Turkey, the second-largest buyer of Russian wheat after Egypt and the biggest buyer of its sunflower oil, had been in an agriculture trade dispute with Russia since mid-March when it imposed what Moscow regarded as prohibitively high import tariffs.
The dispute, which had brought Russia’s grain supplies to Turkey to a virtual standstill, was resolved at the meeting of the presidents of the two countries – Tayyip Erdogan and Vladimir Putin – in early May when Moscow agreed to scrap some of its restrictions on Ankara.
“There are no problems (with supplies to Turkey),” Sergey Balan, the head of Russia’s National Association of Exporters of Agricultural Products, told Reuters. “Everything resumed its natural course.”
According to Balan, traders have already fulfilled supplies of wheat, which were delayed by the trade limits.
Russia boosted wheat exports to Turkey to 105,300 tonnes in May from 58,400 tonnes in April, SovEcon agriculture consultancy said in a note, citing customs data.
Since the start of this 2016/17 marketing year on July 1, Turkey bought 2.4 million tonnes of Russian wheat, or 9 percent of Russia’s total wheat exports.
The normalization of the trade relations between Moscow and Ankara was also bolstered in late May when Putin lifted restrictions on hiring Turkish workers and on Turkish firms operating in Russia.
“It looks like everything has become normal,” a Turkish wheat buyer, based in Russia, said.
There is no price premium for the supplies to Turkey in the new contracts, he added. Dmitry Rylko, the head of IKAR agriculture consultancy, also confirmed this.
Sunflower oil supplies to Turkey have also returned to normal and there are no signs of any problems, Mikhail Maltsev, the head of Russia’s Oil and Fats Union, told Reuters.
Russia exported 13,200 tonnes of sunflower oil to Turkey in May, down from 32,500 tonnes in April and 73,700 tonnes in March, according to SovEcon.
Supplies in March were boosted by traders’ attempts to fulfil previously signed contracts before the launch of the high import tariffs in mid-March.
“Exports can be down in May but they were on a record level before that,” Maltsev said. Russia exported 1.2 million tonnes of sunflower oil in October-May, of which 406,800 tonnes were sent to Turkey.
Russia is keeping its a ban on Turkish tomato imports – an issue Ankara is eager to resolve – but it does not affect Russian grain exports. Moscow argues that allowing tomato imports from Turkey would harm domestic farmers.

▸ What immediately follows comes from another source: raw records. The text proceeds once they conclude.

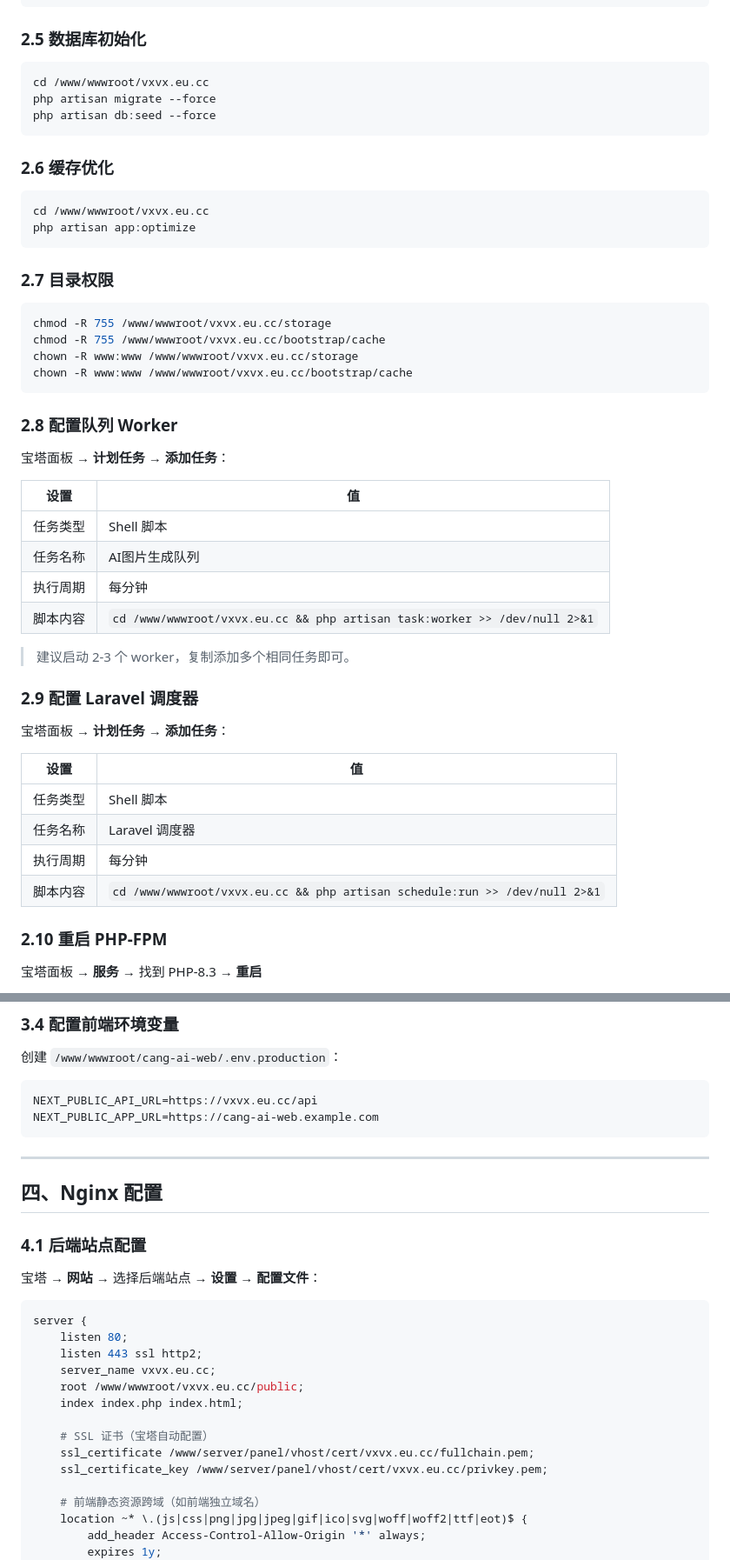
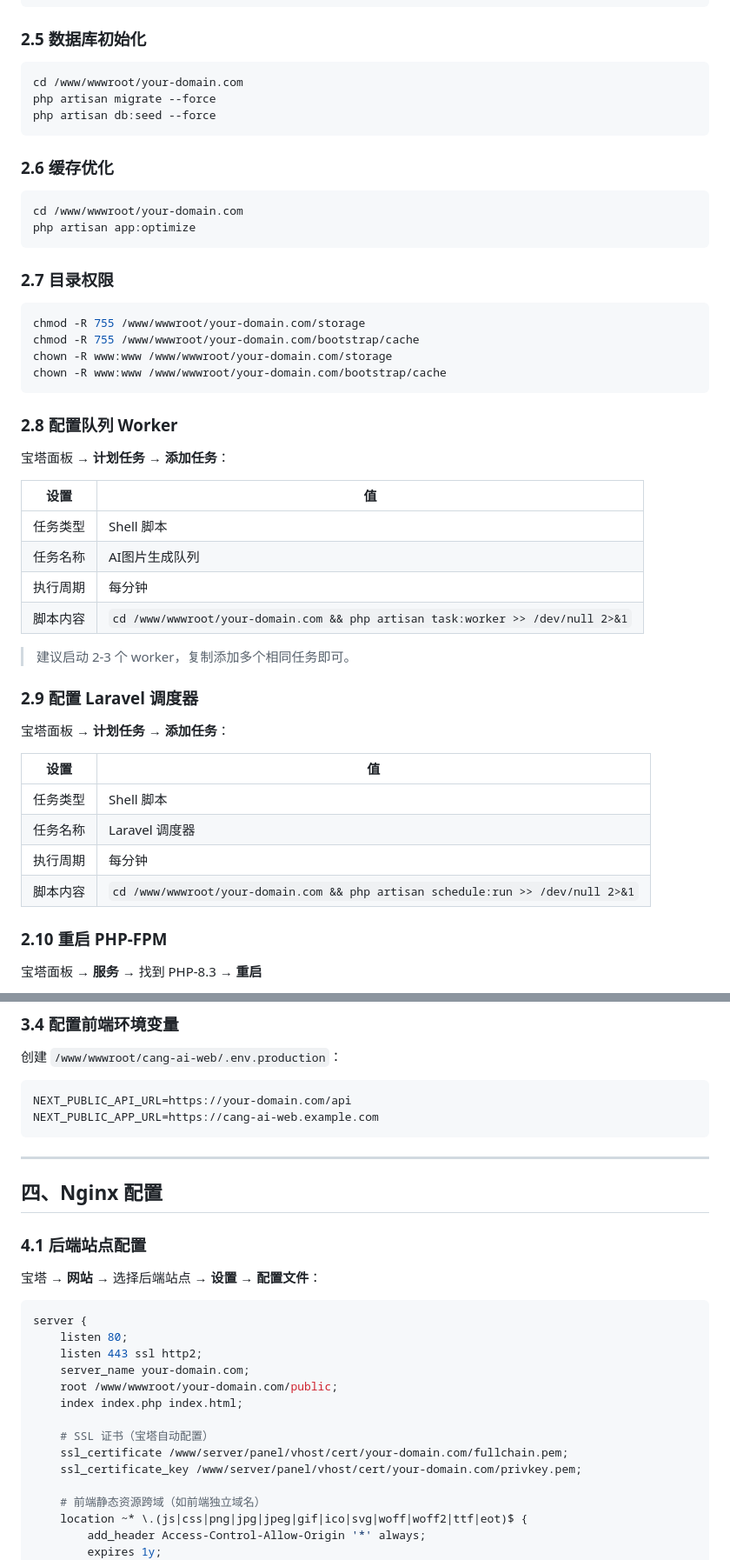
Before and after one commit to cangerx/c-ai, a Markdown page: DEPLOY_BT.md, 2 parts joined by grey strips. Shown at 87% size. GitHub-like rendering.

Commit message:
docs: replace highly specific domain vxvx.eu.cc with standard your-domain.com placeholder in DEPLOY_BT.md

````diff
--- a/DEPLOY_BT.md
+++ b/DEPLOY_BT.md
@@ -113,7 +113,7 @@ STORAGE_DRIVER=local
 ### 2.5 数据库初始化
 
 ```bash
-cd /www/wwwroot/vxvx.eu.cc
+cd /www/wwwroot/your-domain.com
 php artisan migrate --force
 php artisan db:seed --force
 ```
@@ -121,17 +121,17 @@ php artisan db:seed --force
 ### 2.6 缓存优化
 
 ```bash
-cd /www/wwwroot/vxvx.eu.cc
+cd /www/wwwroot/your-domain.com
 php artisan app:optimize
 ```
 
 ### 2.7 目录权限
 
 ```bash
-chmod -R 755 /www/wwwroot/vxvx.eu.cc/storage
-chmod -R 755 /www/wwwroot/vxvx.eu.cc/bootstrap/cache
-chown -R www:www /www/wwwroot/vxvx.eu.cc/storage
-chown -R www:www /www/wwwroot/vxvx.eu.cc/bootstrap/cache
+chmod -R 755 /www/wwwroot/your-domain.com/storage
+chmod -R 755 /www/wwwroot/your-domain.com/bootstrap/cache
+chown -R www:www /www/wwwroot/your-domain.com/storage
+chown -R www:www /www/wwwroot/your-domain.com/bootstrap/cache
 ```
 
 ### 2.8 配置队列 Worker
@@ -143,7 +143,7 @@ chown -R www:www /www/wwwroot/vxvx.eu.cc/bootstrap/cache
 | 任务类型 | Shell 脚本 |
 | 任务名称 | AI图片生成队列 |
 | 执行周期 | 每分钟 |
-| 脚本内容 | `cd /www/wwwroot/vxvx.eu.cc && php artisan task:worker >> /dev/null 2>&1` |
+| 脚本内容 | `cd /www/wwwroot/your-domain.com && php artisan task:worker >> /dev/null 2>&1` |
 
 > 建议启动 2-3 个 worker，复制添加多个相同任务即可。
 
@@ -156,7 +156,7 @@ chown -R www:www /www/wwwroot/vxvx.eu.cc/bootstrap/cache
 | 任务类型 | Shell 脚本 |
 | 任务名称 | Laravel 调度器 |
 | 执行周期 | 每分钟 |
-| 脚本内容 | `cd /www/wwwroot/vxvx.eu.cc && php artisan schedule:run >> /dev/null 2>&1` |
+| 脚本内容 | `cd /www/wwwroot/your-domain.com && php artisan schedule:run >> /dev/null 2>&1` |
 
 ### 2.10 重启 PHP-FPM
 
@@ -207,7 +207,7 @@ pm2 start npm --name "cang-ai-web" -- run start
 创建 `/www/wwwroot/cang-ai-web/.env.production`：
 
 ```env
-NEXT_PUBLIC_API_URL=https://vxvx.eu.cc/api
+NEXT_PUBLIC_API_URL=https://your-domain.com/api
 NEXT_PUBLIC_APP_URL=https://cang-ai-web.example.com
 ```
 
@@ -223,13 +223,13 @@ NEXT_PUBLIC_APP_URL=https://cang-ai-web.example.com
 server {
     listen 80;
     listen 443 ssl http2;
-    server_name vxvx.eu.cc;
-    root /www/wwwroot/vxvx.eu.cc/public;
+    server_name your-domain.com;
+    root /www/wwwroot/your-domain.com/public;
     index index.php index.html;
 
     # SSL 证书（宝塔自动配置）
-    ssl_certificate /www/server/panel/vhost/cert/vxvx.eu.cc/fullchain.pem;
-    ssl_certificate_key /www/server/panel/vhost/cert/vxvx.eu.cc/privkey.pem;
+    ssl_certificate /www/server/panel/vhost/cert/your-domain.com/fullchain.pem;
+    ssl_certificate_key /www/server/panel/vhost/cert/your-domain.com/privkey.pem;
 
     # 前端静态资源跨域（如前端独立域名）
     location ~* \.(js|css|png|jpg|jpeg|gif|ico|svg|woff|woff2|ttf|eot)$ {
````
Also changed, not shown: other parts of DEPLOY_BT.md (+9 -9 lines).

(Reporting by Polina Devitt and Olga Popova; editing by Katya Golubkova and Jane Merriman)